Cross-match your past skills to the new skills you will need. Where is the crossover? Remember, possessing one skill may enable you to apply that skill to more than one area. This is not a one-for-one matching of skills possessed to skills required. Being a good communicator, for example, may enable you to speak well on the phone to make sales calls, speak face to face and in multi-people meetings for soliciting investor capitol, or being the CEO and announcing a major corporate merger. Many former teachers go on to become very successful sales professionals due to their ability to communicate, persuade, inform, influence, and educate. In the corporate world they become “trainers” and “educators”, not “teachers”. Try to view your KSA’s in a general sense so you can re-frame them to more directly apply to the new career.
4. Develop a Strategy
Develop a strategy to effectively assimilate your transferable skills to the new career. This should include developing sub-strategies for all of your communications tools. These tools include: your resume, letters of introduction, cover letters, and your interpersonal and networking communications. Put “spin” on your skills to show how they will enable you to succeed in the new career. Have you done volunteer work that shows you have the concrete skills the new career requires? Use those experiences to provide evidence that you can do what it takes to be successful.
5. Ask for Honest Feedback

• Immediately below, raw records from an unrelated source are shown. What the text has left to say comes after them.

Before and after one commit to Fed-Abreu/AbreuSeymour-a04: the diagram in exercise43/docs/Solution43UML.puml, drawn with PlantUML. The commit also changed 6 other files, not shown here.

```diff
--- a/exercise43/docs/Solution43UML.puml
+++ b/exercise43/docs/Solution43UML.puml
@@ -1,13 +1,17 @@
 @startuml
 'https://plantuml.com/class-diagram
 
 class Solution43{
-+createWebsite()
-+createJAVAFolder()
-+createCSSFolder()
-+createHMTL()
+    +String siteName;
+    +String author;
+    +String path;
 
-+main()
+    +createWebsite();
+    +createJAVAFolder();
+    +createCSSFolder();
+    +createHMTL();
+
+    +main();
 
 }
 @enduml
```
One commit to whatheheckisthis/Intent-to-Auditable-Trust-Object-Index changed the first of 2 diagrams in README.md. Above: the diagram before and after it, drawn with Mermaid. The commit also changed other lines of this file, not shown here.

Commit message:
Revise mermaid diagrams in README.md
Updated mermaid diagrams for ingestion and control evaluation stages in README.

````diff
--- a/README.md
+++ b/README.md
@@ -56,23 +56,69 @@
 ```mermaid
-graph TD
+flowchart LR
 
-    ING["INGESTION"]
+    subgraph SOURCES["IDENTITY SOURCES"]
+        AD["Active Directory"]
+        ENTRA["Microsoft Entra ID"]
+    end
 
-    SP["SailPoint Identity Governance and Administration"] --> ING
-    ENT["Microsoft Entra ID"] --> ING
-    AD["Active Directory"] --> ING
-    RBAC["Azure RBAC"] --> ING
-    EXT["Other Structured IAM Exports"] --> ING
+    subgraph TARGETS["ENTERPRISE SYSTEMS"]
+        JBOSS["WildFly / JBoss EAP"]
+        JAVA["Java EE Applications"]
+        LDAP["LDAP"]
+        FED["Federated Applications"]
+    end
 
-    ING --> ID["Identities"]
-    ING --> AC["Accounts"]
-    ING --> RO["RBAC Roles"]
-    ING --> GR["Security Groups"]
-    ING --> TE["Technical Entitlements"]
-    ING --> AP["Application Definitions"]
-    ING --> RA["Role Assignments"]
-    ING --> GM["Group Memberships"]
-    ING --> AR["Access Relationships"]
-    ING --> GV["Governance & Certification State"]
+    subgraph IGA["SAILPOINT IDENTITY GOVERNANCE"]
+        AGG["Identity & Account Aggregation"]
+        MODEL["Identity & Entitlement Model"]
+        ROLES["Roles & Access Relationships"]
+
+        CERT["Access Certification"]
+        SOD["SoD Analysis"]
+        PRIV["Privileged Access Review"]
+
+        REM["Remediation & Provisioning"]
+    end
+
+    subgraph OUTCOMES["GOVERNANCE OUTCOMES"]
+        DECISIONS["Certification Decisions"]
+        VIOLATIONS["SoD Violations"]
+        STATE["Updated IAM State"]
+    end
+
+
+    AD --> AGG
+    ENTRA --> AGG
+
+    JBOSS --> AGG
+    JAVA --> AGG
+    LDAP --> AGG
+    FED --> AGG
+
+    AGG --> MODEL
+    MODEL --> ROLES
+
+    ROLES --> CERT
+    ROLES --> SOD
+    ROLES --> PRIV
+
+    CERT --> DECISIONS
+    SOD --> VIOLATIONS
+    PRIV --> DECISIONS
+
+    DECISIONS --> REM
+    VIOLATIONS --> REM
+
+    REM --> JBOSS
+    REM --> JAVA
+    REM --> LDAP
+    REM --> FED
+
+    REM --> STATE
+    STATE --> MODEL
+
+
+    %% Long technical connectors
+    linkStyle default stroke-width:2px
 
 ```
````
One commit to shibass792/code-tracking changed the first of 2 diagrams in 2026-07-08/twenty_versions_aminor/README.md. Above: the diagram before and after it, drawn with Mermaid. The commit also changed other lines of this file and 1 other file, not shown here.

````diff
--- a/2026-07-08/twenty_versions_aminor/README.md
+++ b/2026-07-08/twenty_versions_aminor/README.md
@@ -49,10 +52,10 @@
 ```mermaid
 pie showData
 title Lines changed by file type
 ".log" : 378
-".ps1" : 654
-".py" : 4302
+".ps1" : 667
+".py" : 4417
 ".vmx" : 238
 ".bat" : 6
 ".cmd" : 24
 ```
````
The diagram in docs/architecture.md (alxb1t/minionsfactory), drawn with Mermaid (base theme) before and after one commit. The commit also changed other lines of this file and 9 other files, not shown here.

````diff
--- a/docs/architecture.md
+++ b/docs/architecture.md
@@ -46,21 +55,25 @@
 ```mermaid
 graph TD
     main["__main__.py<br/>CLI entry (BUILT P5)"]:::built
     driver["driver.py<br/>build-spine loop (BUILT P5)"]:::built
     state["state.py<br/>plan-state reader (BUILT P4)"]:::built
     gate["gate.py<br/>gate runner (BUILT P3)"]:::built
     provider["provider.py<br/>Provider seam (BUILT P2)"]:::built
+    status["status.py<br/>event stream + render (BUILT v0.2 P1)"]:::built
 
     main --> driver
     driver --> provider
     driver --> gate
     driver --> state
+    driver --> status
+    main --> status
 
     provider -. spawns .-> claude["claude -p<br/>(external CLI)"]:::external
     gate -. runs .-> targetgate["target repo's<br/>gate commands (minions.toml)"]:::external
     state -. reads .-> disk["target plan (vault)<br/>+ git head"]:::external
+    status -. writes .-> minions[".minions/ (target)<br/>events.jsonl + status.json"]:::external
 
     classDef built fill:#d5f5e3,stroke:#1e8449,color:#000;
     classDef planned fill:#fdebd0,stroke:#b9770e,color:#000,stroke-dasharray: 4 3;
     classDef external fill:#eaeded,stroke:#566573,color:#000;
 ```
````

Go on more informational interviews and ask for honest feedback on how effectively you communicated your knowledge, skills, and abilities. Ask in advance if you can come in for an informational interview at the end of which you would like to get feedback. Many professionals are very open to this approach. Ask how you could present your skills more effectively or more attractively an employer. Take a pad of paper on write done ever bit of advice you get. Then, start incorporating these ideas and suggestions into your overall communications strategy.
6. Start the Job Search
Once you have a strong overall presentation or ‘total package’, start the job search using a “rifle” not “shotgun” approach. Go on job interviews for only those jobs that fit into your identified career direction. Then, don’t stop until you find the right opportunity. Aim for the bull’s-eye that you have identified as your ideal job. Do not try to pursue jobs that don’t quite match your personal goals for they will only distract you and waste your precious time and efforts. If you will forgive the use of another outdoor analogy, you should go fishing with a hook rather than casting a wide net. Once you have a very clear understanding of your transferable skills and how to best present them, then, and only then will you be able to quickly and easily apply your KSA’s to landing a great job in your new career.
On a final note, choosing a career should not be an exercise in market demand. You should not try to see what the market demands and then try to fill it. You should decide what you want to do and then find the right market. Sure, market demands has an impact on the decision (there can only be so many astronauts), but it should not be the one factor that makes you choose a career.
Identification of your knowledge, skills, and abilities and then pinpointing your transferable skills are the keys to successfully landing a great job in a new career. If you use these 6 steps, you are well on your way to lasting career success and personal fulfillment.